Work request | What you output must match the entries exactly, apart from the pictures, which are left out.

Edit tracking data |

__________________________________________________

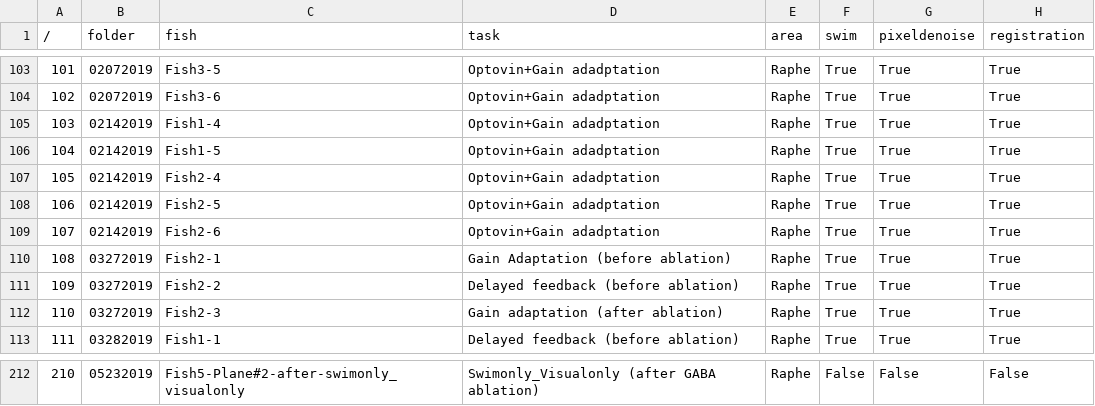
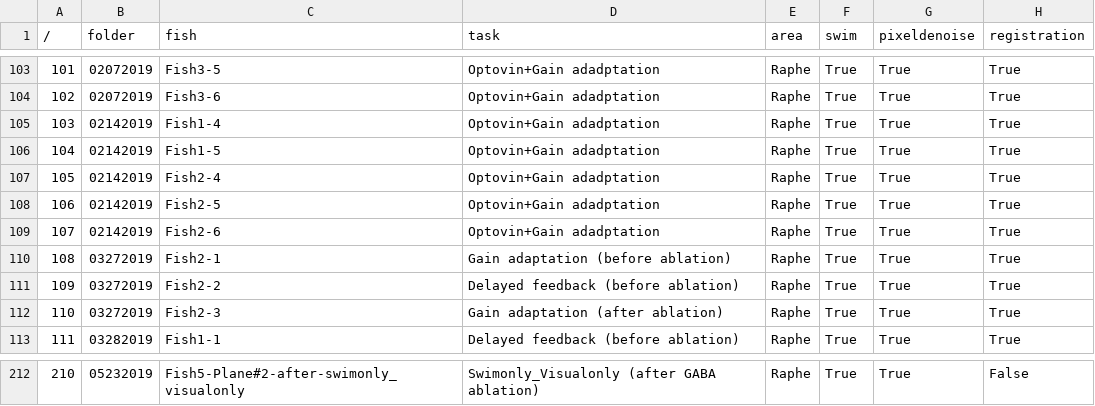
Before and after one commit to zqwei/DRN_voltage_analysis, a CSV file: Voltron_data/Voltron_Log_DRN_Exp.csv, drawn as a sheet; only a part is shown, gaps mark what is left out; the diff covers the shown part only; the diff names each change by its address in the sheet, - before the commit and + after, or states it on an @@ line.

Commit message:
update task names in processing files

```diff
--- a/Voltron_data/Voltron_Log_DRN_Exp.csv
+++ b/Voltron_data/Voltron_Log_DRN_Exp.csv
-D110 (task): Gain Adaptation (before ablation)
+D110 (task): Gain adaptation (before ablation)
-F212 (swim): False
+F212 (swim): True
-G212 (pixeldenoise): False
+G212 (pixeldenoise): True
```
Also changed, not shown: 56 edited cells elsewhere in this file, 1 other file.
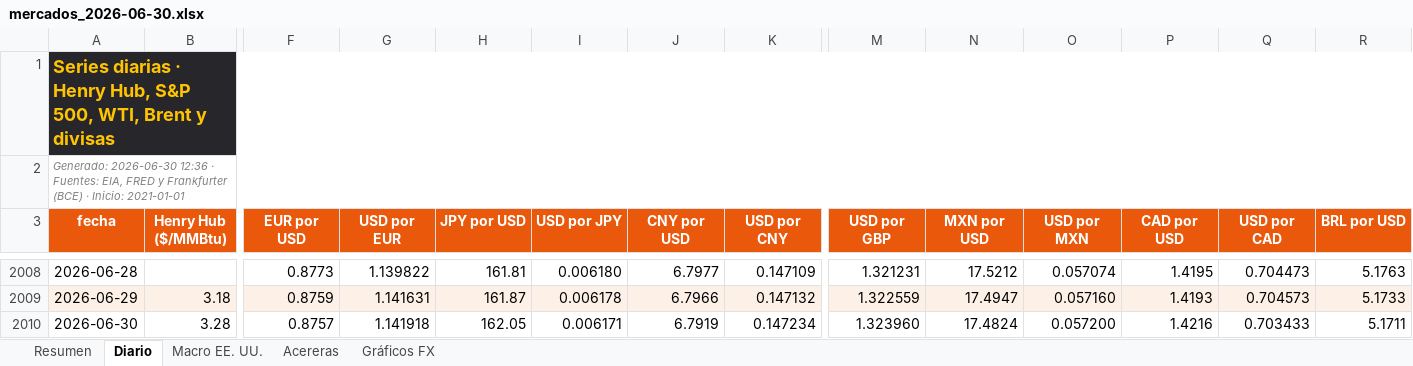
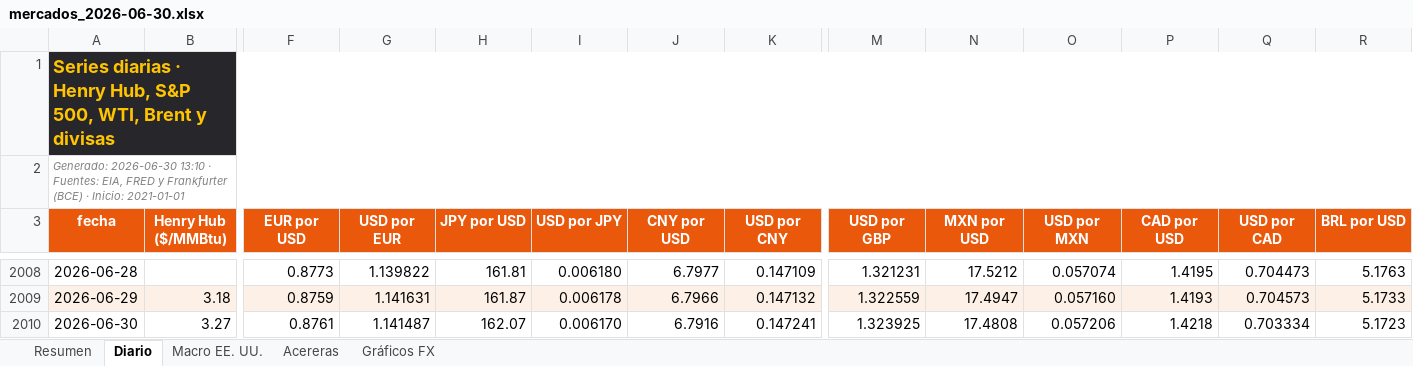
Before and after one commit to benjany2011-sys/Indicators, an Excel workbook: resultados/mercados_2026-06-30.xlsx, sheet Diario, drawn as a sheet; only a part is shown, gaps mark what is left out; values as stored, in another font and other column widths than the file's, no borders; charts and pictures not drawn; the diff covers the shown part only; the diff names each change by its address in the sheet, - before the commit and + after, or states it on an @@ line.

```diff
--- a/resultados/mercados_2026-06-30.xlsx (sheet Diario)
+++ b/resultados/mercados_2026-06-30.xlsx (sheet Diario)
-A2 (fecha): Generado: 2026-06-30 12:36 · Fuentes:…
+A2 (fecha): Generado: 2026-06-30 13:10 · Fuentes:…
-B2010 (Henry Hub ($/MMBtu)): 3.28
+B2010 (Henry Hub ($/MMBtu)): 3.27
-F2010 (EUR por USD): 0.8757
+F2010 (EUR por USD): 0.8761
-G2010 (USD por EUR): 1.141918
+G2010 (USD por EUR): 1.141487
-H2010 (JPY por USD): 162.05
+H2010 (JPY por USD): 162.07
-I2010 (USD por JPY): 0.006171
+I2010 (USD por JPY): 0.006170
-J2010 (CNY por USD): 6.7919
+J2010 (CNY por USD): 6.7916
-K2010 (USD por CNY): 0.147234
+K2010 (USD por CNY): 0.147241
-M2010 (USD por GBP): 1.323960
+M2010 (USD por GBP): 1.323925
-N2010 (MXN por USD): 17.4824
+N2010 (MXN por USD): 17.4808
-O2010 (USD por MXN): 0.057200
+O2010 (USD por MXN): 0.057206
-P2010 (CAD por USD): 1.4216
+P2010 (CAD por USD): 1.4218
-Q2010 (USD por CAD): 0.703433
+Q2010 (USD por CAD): 0.703334
-R2010 (BRL por USD): 5.1711
+R2010 (BRL por USD): 5.1723
```
Also changed, not shown: 5 edited cells elsewhere in this sheet, sheet Acereras, sheet Resumen, sheet Macro EE. UU., resultados/mercados_reciente.xlsx, 6 other files.
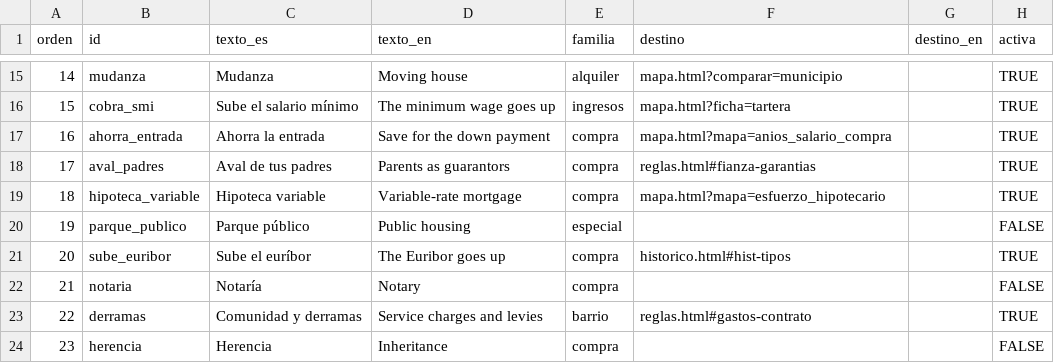
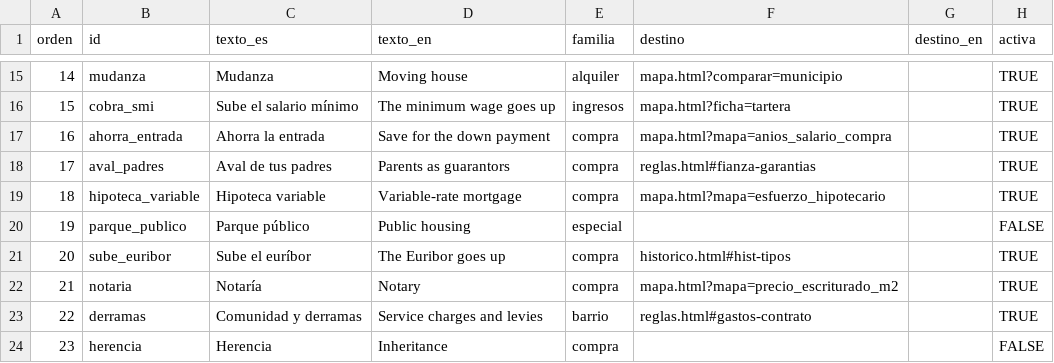
Before and after one commit to gastiaso/de-renta-en-renta, a CSV file: inventario/casillas_portada.csv, drawn as a sheet; only a part is shown, gaps mark what is left out.

```diff
--- a/inventario/casillas_portada.csv
+++ b/inventario/casillas_portada.csv
@@ -21,3 +21,3 @@ orden,id,texto_es,texto_en,familia,destino,destino_en,activa
 20,sube_euribor,Sube el euríbor,The Euribor goes up,compra,historico.html#hist-tipos,,TRUE
-21,notaria,Notaría,Notary,compra,,,FALSE
+21,notaria,Notaría,Notary,compra,mapa.html?mapa=precio_escriturado_m2,,TRUE
 22,derramas,Comunidad y derramas,Service charges and levies,barrio,reglas.html#gastos-contrato,,TRUE
```
Also changed, not shown: inventario/referencias_validacion.csv, 23 other files.
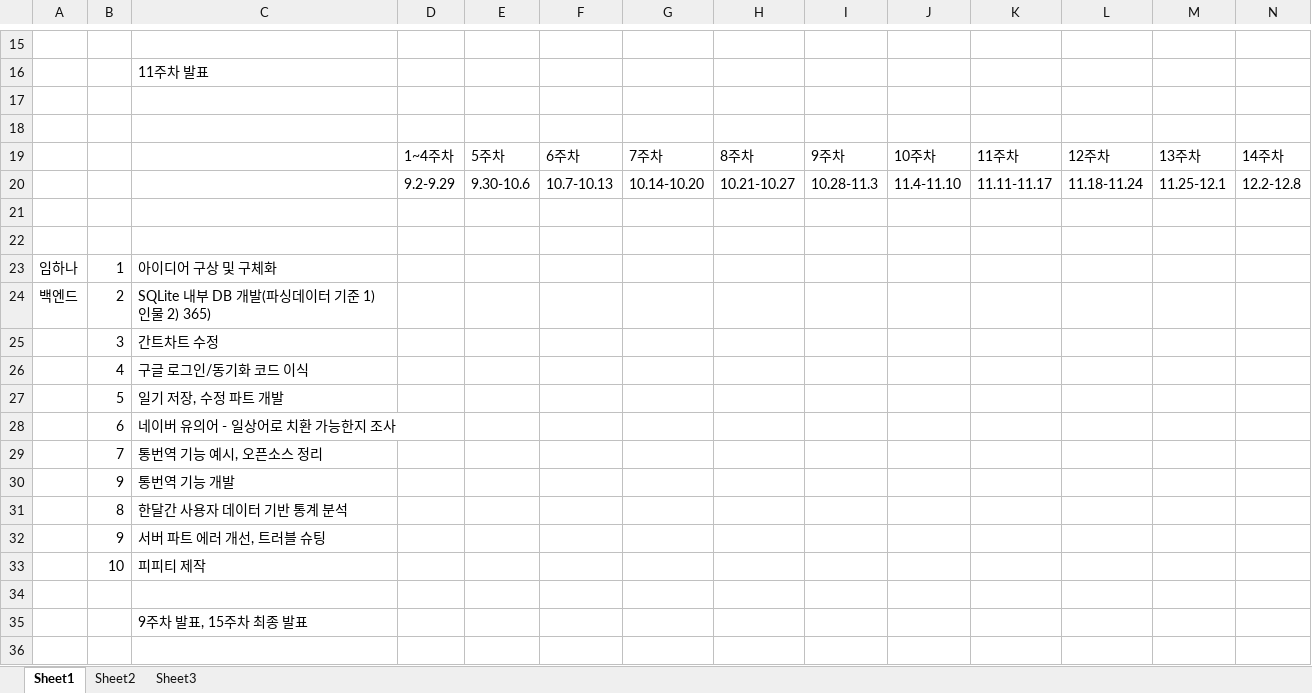
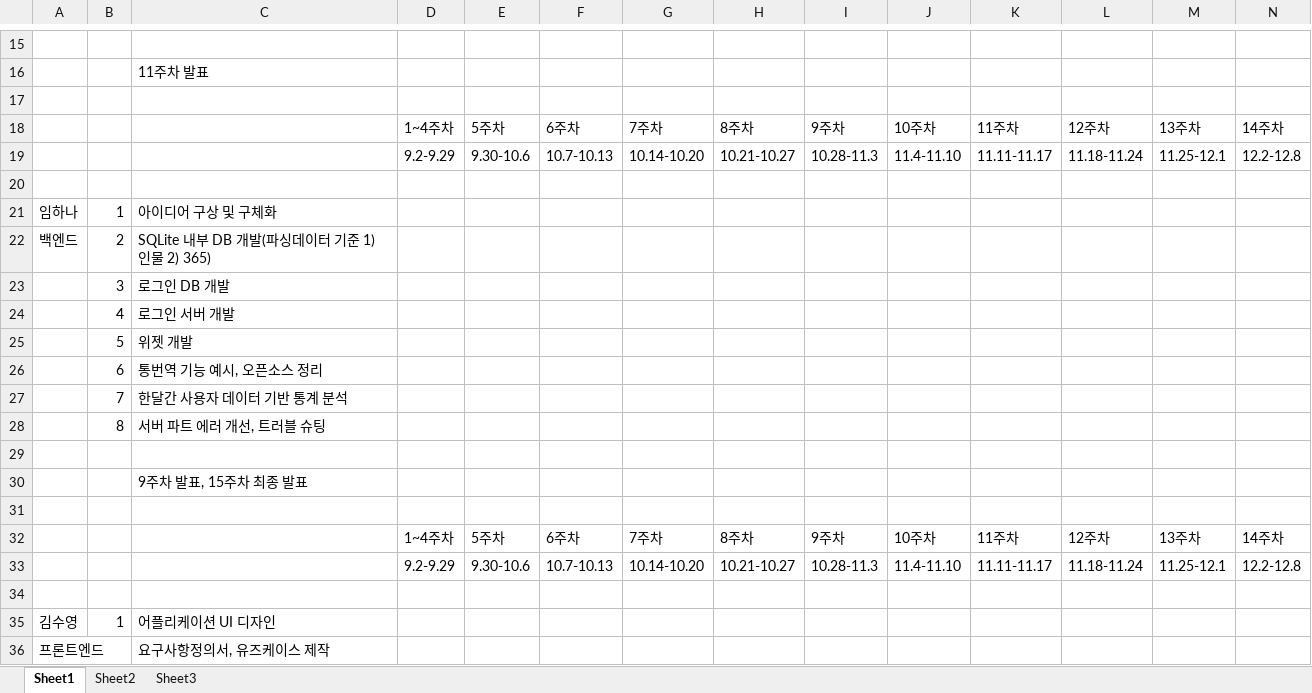
Before and after one commit to golborneville/MJ, an Excel workbook: Gant Chart/간트_1019.xlsx, sheet Sheet1, drawn as a sheet; only a part is shown, gaps mark what is left out; the shorter side is filled out with more unchanged rows; values as stored, in another font and other column widths than the file's, no cell formats; removed rows and columns are numbered as before the commit, all else as after; rows hold the shown columns only; the diff covers the shown part only; the diff names each change by its address in the sheet, - before the commit and + after, or states it on an @@ line.

```diff
--- a/Gant Chart/간트_1019.xlsx (sheet Sheet1)
+++ b/Gant Chart/간트_1019.xlsx (sheet Sheet1)
-row 18: (empty)
-row 22: (empty)
-C23: 간트차트 수정
+C23: 로그인 DB 개발
-C24: 구글 로그인/동기화 코드 이식
+C24: 로그인 서버 개발
-C25: 일기 저장, 수정 파트 개발
+C25: 위젯 개발
-C26: 네이버 유의어 - 일상어로 치환 가능한지 조사
+C26: 통번역 기능 예시, 오픈소스 정리
-C27: 통번역 기능 예시, 오픈소스 정리
+C27: 한달간 사용자 데이터 기반 통계 분석
-row 30:  | 9 | 통번역 기능 개발
-C28: 한달간 사용자 데이터 기반 통계 분석
+C28: 서버 파트 에러 개선, 트러블 슈팅
-row 32:  | 9 | 서버 파트 에러 개선, 트러블 슈팅
-row 33:  | 10 | 피피티 제작
```
Also changed, not shown: 1 added row, 6 removed rows and 10 edited cells elsewhere in this sheet, cell formats, 1 other file.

__________________________________________________

Solution |
Before and after one commit to zqwei/DRN_voltage_analysis, a CSV file: Voltron_data/Voltron_Log_DRN_Exp.csv, drawn as a sheet; only a part is shown, gaps mark what is left out; the diff covers the shown part only; the diff names each change by its address in the sheet, - before the commit and + after, or states it on an @@ line.

Commit message:
update task names in processing files

```diff
--- a/Voltron_data/Voltron_Log_DRN_Exp.csv
+++ b/Voltron_data/Voltron_Log_DRN_Exp.csv
-D110 (task): Gain Adaptation (before ablation)
+D110 (task): Gain adaptation (before ablation)
-F212 (swim): False
+F212 (swim): True
-G212 (pixeldenoise): False
+G212 (pixeldenoise): True
```
Also changed, not shown: 56 edited cells elsewhere in this file, 1 other file.
Before and after one commit to benjany2011-sys/Indicators, an Excel workbook: resultados/mercados_2026-06-30.xlsx, sheet Diario, drawn as a sheet; only a part is shown, gaps mark what is left out; values as stored, in another font and other column widths than the file's, no borders; charts and pictures not drawn; the diff covers the shown part only; the diff names each change by its address in the sheet, - before the commit and + after, or states it on an @@ line.

```diff
--- a/resultados/mercados_2026-06-30.xlsx (sheet Diario)
+++ b/resultados/mercados_2026-06-30.xlsx (sheet Diario)
-A2 (fecha): Generado: 2026-06-30 12:36 · Fuentes:…
+A2 (fecha): Generado: 2026-06-30 13:10 · Fuentes:…
-B2010 (Henry Hub ($/MMBtu)): 3.28
+B2010 (Henry Hub ($/MMBtu)): 3.27
-F2010 (EUR por USD): 0.8757
+F2010 (EUR por USD): 0.8761
-G2010 (USD por EUR): 1.141918
+G2010 (USD por EUR): 1.141487
-H2010 (JPY por USD): 162.05
+H2010 (JPY por USD): 162.07
-I2010 (USD por JPY): 0.006171
+I2010 (USD por JPY): 0.006170
-J2010 (CNY por USD): 6.7919
+J2010 (CNY por USD): 6.7916
-K2010 (USD por CNY): 0.147234
+K2010 (USD por CNY): 0.147241
-M2010 (USD por GBP): 1.323960
+M2010 (USD por GBP): 1.323925
-N2010 (MXN por USD): 17.4824
+N2010 (MXN por USD): 17.4808
-O2010 (USD por MXN): 0.057200
+O2010 (USD por MXN): 0.057206
-P2010 (CAD por USD): 1.4216
+P2010 (CAD por USD): 1.4218
-Q2010 (USD por CAD): 0.703433
+Q2010 (USD por CAD): 0.703334
-R2010 (BRL por USD): 5.1711
+R2010 (BRL por USD): 5.1723
```
Also changed, not shown: 5 edited cells elsewhere in this sheet, sheet Acereras, sheet Resumen, sheet Macro EE. UU., resultados/mercados_reciente.xlsx, 6 other files.
Before and after one commit to gastiaso/de-renta-en-renta, a CSV file: inventario/casillas_portada.csv, drawn as a sheet; only a part is shown, gaps mark what is left out.

```diff
--- a/inventario/casillas_portada.csv
+++ b/inventario/casillas_portada.csv
@@ -21,3 +21,3 @@ orden,id,texto_es,texto_en,familia,destino,destino_en,activa
 20,sube_euribor,Sube el euríbor,The Euribor goes up,compra,historico.html#hist-tipos,,TRUE
-21,notaria,Notaría,Notary,compra,,,FALSE
+21,notaria,Notaría,Notary,compra,mapa.html?mapa=precio_escriturado_m2,,TRUE
 22,derramas,Comunidad y derramas,Service charges and levies,barrio,reglas.html#gastos-contrato,,TRUE
```
Also changed, not shown: inventario/referencias_validacion.csv, 23 other files.
Before and after one commit to golborneville/MJ, an Excel workbook: Gant Chart/간트_1019.xlsx, sheet Sheet1, drawn as a sheet; only a part is shown, gaps mark what is left out; the shorter side is filled out with more unchanged rows; values as stored, in another font and other column widths than the file's, no cell formats; removed rows and columns are numbered as before the commit, all else as after; rows hold the shown columns only; the diff covers the shown part only; the diff names each change by its address in the sheet, - before the commit and + after, or states it on an @@ line.

```diff
--- a/Gant Chart/간트_1019.xlsx (sheet Sheet1)
+++ b/Gant Chart/간트_1019.xlsx (sheet Sheet1)
-row 18: (empty)
-row 22: (empty)
-C23: 간트차트 수정
+C23: 로그인 DB 개발
-C24: 구글 로그인/동기화 코드 이식
+C24: 로그인 서버 개발
-C25: 일기 저장, 수정 파트 개발
+C25: 위젯 개발
-C26: 네이버 유의어 - 일상어로 치환 가능한지 조사
+C26: 통번역 기능 예시, 오픈소스 정리
-C27: 통번역 기능 예시, 오픈소스 정리
+C27: 한달간 사용자 데이터 기반 통계 분석
-row 30:  | 9 | 통번역 기능 개발
-C28: 한달간 사용자 데이터 기반 통계 분석
+C28: 서버 파트 에러 개선, 트러블 슈팅
-row 32:  | 9 | 서버 파트 에러 개선, 트러블 슈팅
-row 33:  | 10 | 피피티 제작
```
Also changed, not shown: 1 added row, 6 removed rows and 10 edited cells elsewhere in this sheet, cell formats, 1 other file.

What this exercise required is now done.